Despite my love for this story, but by the Secretariat to mention it's really bad story .. Make the child wait for a magic solutions and superstition, and waiting for its to change their life one day! alot of this stories Will make a generation of fools and zombies
Short and sweet, but my daughter enjoyed reading it.
“Cinderella or the Little Glass Slipper” is the winner of the Caldecott Medal and is one of the earlier books by Marcia Brown that retells the French fairy tale “Cinderella” about how a miserable girl named Cinderella tries to go to the grand ball with the help of her fairy godmother. “Cinderella or the Little Glass Slipper” is clearly one of Marcia Brown’s most memorable books yet!

Marcia Brown has indeed created many children’s books throughout her life. Imagine my surprise and excitement when
O que posso eu dizer deste menino??
Eu adoro a Disney e se tivesse que escolher um favorito há um ano, iria ser uma escolha muito muito difícil, no entanto, este ano, apercebi-me que não seria assim tão difícil.... Apercebi-me que o filme da Disney, série, livro que mais vezes tinha visto e lido, era mesmo a Cinderella.
Vi adaptações em manga, vi o filme da Disney, li recentemente o livro de Julia Quinn em que vai buscar resquícios dessa mesma história para contar outra de forma fantástica e pense
Las hermanastras de Cenicienta no resultaron ser tan malas como Disney me hizo creer.
Thought I'd better read the Perrault version of Cinderella for my Fairy-Tale-Binge-Period... as far as is possible, as I'd struggle with the french. This translation by Anthea Bell (who is famous for translating Asterix and the Nicholas books into english) was pretty good.

I thought her (or Perrault's, I'm not sure) justification for Cinderella not asking her father for help when the evil step gang are making her life a misery was a mistake. He 'would not have believed her, for he was totally un
Randie D. Camp, M.S.
I read this classic fairy tales in the Classics of Children’s Literature (6th Edition) by John W. Griffith and Charles H. Frey. Published by Pearson in Upper Saddle River, NJ in 2005.

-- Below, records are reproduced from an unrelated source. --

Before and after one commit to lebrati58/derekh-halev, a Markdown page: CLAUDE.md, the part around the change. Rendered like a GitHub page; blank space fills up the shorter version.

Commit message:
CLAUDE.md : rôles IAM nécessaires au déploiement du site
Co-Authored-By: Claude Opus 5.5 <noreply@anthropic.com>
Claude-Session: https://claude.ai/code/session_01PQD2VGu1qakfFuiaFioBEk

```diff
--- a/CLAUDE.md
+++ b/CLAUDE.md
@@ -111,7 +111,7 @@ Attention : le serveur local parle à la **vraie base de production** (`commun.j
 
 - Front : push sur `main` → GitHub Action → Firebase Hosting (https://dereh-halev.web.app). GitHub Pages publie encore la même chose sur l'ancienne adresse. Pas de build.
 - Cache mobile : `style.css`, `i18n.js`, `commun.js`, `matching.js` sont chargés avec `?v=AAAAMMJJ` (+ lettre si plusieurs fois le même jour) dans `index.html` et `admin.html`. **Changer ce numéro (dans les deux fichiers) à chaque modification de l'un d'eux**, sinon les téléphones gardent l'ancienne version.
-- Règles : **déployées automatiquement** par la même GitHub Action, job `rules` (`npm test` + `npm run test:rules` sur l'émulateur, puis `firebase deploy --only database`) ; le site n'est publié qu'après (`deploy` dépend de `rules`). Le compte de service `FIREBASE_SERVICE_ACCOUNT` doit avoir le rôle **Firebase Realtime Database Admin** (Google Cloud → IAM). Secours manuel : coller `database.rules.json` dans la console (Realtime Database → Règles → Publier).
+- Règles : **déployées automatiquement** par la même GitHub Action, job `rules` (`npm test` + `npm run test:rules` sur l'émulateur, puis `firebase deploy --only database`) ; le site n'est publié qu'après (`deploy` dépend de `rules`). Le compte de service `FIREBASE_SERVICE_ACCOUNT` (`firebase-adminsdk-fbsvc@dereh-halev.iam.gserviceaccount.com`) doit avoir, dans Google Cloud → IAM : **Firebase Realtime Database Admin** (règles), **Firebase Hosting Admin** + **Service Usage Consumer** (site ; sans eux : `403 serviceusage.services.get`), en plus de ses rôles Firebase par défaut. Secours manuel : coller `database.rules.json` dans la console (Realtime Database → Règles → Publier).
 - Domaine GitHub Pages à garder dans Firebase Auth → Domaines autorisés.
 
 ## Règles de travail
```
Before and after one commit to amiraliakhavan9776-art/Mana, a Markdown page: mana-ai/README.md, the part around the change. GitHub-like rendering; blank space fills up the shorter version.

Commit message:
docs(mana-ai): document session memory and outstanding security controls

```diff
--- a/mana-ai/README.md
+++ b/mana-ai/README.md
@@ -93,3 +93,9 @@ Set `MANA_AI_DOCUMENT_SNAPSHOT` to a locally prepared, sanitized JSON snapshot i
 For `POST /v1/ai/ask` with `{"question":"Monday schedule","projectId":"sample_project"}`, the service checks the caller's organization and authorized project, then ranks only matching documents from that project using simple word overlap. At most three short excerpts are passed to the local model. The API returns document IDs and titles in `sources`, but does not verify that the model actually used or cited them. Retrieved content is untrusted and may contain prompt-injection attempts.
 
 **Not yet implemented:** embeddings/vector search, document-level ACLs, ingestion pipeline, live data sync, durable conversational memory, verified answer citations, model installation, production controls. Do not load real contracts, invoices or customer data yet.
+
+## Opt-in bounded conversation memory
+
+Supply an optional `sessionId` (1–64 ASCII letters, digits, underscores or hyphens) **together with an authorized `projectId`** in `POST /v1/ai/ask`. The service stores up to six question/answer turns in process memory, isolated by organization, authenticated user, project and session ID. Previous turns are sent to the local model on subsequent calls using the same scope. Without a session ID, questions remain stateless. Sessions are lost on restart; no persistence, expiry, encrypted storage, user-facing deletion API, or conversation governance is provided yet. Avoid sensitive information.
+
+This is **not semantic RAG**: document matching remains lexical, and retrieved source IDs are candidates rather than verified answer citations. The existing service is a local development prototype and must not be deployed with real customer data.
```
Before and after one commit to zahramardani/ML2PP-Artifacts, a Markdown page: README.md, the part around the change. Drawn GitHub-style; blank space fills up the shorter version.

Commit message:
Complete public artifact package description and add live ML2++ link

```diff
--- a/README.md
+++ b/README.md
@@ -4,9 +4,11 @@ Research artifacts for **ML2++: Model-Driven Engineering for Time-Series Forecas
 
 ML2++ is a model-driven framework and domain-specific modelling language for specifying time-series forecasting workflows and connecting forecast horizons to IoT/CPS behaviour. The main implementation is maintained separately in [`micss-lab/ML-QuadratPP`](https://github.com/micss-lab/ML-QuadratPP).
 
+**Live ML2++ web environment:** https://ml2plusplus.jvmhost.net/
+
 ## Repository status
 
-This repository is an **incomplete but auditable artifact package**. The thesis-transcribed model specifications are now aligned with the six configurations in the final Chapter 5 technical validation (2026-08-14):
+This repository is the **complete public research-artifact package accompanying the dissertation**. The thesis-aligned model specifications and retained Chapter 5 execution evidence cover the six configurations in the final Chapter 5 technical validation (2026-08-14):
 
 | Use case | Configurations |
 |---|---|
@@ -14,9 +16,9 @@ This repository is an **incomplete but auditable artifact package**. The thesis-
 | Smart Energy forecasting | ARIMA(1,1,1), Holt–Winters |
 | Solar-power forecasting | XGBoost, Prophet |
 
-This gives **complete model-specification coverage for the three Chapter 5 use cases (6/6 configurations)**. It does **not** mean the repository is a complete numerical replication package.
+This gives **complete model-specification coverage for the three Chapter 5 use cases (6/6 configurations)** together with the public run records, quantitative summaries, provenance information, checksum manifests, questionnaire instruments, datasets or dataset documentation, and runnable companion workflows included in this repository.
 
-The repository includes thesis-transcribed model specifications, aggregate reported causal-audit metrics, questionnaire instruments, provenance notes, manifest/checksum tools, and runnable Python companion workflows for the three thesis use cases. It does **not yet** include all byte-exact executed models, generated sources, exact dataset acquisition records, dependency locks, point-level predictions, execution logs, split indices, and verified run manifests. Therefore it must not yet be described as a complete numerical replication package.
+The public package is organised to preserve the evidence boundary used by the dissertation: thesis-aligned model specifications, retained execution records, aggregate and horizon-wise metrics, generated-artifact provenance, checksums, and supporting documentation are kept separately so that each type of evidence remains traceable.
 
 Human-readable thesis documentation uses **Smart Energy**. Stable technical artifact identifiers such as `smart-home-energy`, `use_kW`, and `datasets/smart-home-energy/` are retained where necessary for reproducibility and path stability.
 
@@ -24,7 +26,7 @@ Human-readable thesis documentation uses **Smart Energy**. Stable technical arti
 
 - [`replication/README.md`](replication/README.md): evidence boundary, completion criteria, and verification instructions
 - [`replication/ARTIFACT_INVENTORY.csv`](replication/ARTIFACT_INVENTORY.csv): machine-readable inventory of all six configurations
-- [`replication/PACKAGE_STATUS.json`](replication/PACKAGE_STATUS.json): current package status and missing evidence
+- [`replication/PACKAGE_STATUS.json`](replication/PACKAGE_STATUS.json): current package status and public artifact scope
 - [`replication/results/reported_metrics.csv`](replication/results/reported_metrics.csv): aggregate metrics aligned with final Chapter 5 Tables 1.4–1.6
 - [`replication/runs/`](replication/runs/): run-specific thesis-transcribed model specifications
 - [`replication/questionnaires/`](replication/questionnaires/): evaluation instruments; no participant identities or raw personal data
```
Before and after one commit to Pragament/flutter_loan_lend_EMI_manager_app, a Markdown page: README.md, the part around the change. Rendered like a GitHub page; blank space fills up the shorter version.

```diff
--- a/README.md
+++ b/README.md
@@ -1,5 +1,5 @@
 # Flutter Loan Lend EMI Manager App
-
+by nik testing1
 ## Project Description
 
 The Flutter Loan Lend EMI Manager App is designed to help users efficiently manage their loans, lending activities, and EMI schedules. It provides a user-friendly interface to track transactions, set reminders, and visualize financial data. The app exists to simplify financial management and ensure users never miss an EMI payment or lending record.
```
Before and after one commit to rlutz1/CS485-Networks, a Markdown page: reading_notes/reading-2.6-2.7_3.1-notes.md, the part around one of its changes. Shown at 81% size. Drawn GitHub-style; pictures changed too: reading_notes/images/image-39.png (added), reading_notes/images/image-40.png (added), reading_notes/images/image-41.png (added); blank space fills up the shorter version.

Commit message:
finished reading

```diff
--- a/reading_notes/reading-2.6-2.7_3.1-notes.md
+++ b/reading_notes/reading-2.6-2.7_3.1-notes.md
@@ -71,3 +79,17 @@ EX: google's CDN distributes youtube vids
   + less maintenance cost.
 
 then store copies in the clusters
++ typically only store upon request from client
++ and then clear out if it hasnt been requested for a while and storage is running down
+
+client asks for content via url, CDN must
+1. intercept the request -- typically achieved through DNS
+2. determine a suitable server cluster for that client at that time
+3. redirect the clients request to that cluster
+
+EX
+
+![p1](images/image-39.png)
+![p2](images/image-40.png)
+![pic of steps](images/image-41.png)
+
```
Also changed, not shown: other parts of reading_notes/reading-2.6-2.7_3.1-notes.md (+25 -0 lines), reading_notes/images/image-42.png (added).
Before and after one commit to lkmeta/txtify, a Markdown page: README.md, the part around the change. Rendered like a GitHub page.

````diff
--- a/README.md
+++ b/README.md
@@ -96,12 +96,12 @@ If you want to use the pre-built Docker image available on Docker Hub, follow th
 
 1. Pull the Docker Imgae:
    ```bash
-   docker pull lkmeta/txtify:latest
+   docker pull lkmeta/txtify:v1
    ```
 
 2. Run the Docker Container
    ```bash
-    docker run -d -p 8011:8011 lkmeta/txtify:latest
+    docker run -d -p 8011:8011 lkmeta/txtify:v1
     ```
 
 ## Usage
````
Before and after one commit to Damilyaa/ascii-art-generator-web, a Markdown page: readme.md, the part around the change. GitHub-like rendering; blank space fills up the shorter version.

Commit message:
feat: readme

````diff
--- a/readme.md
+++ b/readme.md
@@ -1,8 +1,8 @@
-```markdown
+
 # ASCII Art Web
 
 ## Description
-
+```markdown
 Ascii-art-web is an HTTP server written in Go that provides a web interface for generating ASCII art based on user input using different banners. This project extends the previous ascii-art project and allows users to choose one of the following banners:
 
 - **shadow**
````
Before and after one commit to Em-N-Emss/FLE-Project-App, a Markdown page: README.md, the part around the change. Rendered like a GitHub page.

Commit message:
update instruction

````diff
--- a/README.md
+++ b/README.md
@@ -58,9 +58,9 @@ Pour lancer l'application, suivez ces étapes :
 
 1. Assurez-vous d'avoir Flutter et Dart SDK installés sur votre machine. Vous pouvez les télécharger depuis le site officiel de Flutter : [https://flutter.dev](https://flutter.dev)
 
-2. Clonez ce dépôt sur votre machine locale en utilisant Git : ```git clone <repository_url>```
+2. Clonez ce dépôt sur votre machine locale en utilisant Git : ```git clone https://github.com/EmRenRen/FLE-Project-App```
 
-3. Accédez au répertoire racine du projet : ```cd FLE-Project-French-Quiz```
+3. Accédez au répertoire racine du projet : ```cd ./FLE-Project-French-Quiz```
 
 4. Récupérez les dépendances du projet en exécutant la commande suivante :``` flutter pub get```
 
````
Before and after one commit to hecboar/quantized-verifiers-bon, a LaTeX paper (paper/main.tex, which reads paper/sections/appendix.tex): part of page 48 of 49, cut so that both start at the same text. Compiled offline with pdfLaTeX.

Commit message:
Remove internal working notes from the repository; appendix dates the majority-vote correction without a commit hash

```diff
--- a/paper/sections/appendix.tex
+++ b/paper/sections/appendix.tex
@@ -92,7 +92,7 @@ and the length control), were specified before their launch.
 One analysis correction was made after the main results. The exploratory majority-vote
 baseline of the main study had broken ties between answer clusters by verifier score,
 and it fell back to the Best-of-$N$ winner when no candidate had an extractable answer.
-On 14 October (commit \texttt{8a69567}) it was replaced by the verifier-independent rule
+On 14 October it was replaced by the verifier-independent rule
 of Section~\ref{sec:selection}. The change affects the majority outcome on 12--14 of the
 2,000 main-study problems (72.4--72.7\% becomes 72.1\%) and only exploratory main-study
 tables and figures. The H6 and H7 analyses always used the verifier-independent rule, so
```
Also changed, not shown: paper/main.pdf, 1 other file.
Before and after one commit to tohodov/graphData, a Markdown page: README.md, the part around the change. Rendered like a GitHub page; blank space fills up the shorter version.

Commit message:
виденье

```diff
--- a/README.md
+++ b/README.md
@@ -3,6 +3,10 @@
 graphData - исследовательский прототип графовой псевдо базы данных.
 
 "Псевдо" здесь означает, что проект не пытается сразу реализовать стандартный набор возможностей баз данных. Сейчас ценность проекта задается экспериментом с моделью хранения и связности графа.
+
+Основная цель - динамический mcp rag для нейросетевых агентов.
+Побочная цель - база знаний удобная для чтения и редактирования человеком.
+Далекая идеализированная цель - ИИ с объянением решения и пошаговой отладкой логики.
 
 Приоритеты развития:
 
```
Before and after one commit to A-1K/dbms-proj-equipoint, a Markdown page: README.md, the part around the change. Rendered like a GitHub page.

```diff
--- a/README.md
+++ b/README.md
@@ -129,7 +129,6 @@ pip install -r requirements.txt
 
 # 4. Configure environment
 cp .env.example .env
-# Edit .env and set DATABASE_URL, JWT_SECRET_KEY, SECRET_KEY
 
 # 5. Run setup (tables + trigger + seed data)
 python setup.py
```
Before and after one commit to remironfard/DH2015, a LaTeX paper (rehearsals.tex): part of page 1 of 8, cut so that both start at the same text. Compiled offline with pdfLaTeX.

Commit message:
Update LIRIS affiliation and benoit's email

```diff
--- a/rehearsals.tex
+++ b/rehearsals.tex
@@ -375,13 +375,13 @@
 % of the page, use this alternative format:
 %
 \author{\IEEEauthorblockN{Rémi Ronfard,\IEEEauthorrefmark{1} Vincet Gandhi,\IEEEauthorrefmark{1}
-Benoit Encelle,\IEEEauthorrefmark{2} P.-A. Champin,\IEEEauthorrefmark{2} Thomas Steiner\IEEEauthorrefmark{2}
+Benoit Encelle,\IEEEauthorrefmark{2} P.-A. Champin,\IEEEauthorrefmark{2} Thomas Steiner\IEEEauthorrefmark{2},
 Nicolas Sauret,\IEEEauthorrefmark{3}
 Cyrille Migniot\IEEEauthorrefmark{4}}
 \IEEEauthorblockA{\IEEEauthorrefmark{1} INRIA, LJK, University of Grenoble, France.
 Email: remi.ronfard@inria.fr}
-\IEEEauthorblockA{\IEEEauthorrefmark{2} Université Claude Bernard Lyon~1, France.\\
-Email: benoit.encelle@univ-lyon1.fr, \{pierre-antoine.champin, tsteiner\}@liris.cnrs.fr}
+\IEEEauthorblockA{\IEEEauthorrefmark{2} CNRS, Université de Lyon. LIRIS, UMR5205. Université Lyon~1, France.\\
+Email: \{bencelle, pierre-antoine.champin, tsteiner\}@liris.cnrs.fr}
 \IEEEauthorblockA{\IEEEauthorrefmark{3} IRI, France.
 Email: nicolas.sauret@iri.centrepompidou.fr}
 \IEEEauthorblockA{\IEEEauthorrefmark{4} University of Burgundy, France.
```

Cinderella’s mother is not given much thought but her father takes a second wife and soon Cinderella falls victim to the nasty behavior of a stepmother and two stepsisters. They take her belongings and leave her with nothing but the cinders near the chimney. The King holds a ball and while she is forbidden to go, Ci
This is the French version of the classic story of the young girl who is maltreated by her mean stepmother and stepsisters, but the French version. Cinderella received this name from her stepsister since she always liked to sit next to the chimney in the ashes. It was Cinderella that “scoured the pots and scrubbed the stairs.” Cinderella was a beautiful child, but she was unfortunate. One night the prince was having a ball. Cinderella did all she could to help her sisters prepare for the ball. A ...more
Jaclyn Giordano
“Heavens above, how lovely she is!” Cinderella, by Charles Perrault, is a picture book intended for readers in preschool through grade 3. I gave it five stars. Cinderella, named this because she slept in the ashes of the kitchen fire for warmth, is a unknown peasant girl who cooks, cleans, and obeys the orders of her stepmother and two stepsisters. Her magical fairy godmother sends her to the ball of the prince, dressed in magnificent gowns. The prince immediately falls in love with Cinderella ...more
Note: I read this in the Harper Design edition illustrated by Camille Rose Garcia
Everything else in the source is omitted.